* **Task instructions**
Copy every line of the records below where the word "Oregon" occurs.

* **Data**
══════════
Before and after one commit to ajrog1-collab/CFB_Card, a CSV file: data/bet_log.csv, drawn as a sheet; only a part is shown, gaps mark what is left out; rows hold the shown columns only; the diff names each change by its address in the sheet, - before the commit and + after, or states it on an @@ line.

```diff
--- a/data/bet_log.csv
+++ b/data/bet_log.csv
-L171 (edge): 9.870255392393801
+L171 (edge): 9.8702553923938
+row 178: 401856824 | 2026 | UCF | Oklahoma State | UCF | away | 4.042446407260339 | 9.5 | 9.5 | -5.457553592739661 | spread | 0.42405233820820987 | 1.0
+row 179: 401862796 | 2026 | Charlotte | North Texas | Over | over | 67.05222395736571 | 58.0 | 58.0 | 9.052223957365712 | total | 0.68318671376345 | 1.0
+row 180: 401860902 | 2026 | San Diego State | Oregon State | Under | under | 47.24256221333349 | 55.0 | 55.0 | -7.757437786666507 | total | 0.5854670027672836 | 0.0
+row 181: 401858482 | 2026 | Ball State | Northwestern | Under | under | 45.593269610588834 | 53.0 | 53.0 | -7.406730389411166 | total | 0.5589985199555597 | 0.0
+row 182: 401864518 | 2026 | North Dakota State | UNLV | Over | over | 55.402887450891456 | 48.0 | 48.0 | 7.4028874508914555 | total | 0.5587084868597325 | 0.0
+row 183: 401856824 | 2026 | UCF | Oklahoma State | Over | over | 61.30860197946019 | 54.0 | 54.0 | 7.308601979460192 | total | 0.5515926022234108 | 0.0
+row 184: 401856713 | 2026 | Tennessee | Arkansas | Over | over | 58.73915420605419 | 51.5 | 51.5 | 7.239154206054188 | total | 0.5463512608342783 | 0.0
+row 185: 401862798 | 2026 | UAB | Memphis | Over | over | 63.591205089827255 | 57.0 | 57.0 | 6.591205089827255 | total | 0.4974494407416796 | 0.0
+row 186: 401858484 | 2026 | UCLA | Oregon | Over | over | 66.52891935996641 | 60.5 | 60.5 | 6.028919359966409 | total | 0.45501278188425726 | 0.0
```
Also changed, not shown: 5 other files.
══════════
* **Written response**
+row 180: 401860902 | 2026 | San Diego State | Oregon State | Under | under | 47.24256221333349 | 55.0 | 55.0 | -7.757437786666507 | total | 0.5854670027672836 | 0.0
+row 186: 401858484 | 2026 | UCLA | Oregon | Over | over | 66.52891935996641 | 60.5 | 60.5 | 6.028919359966409 | total | 0.45501278188425726 | 0.0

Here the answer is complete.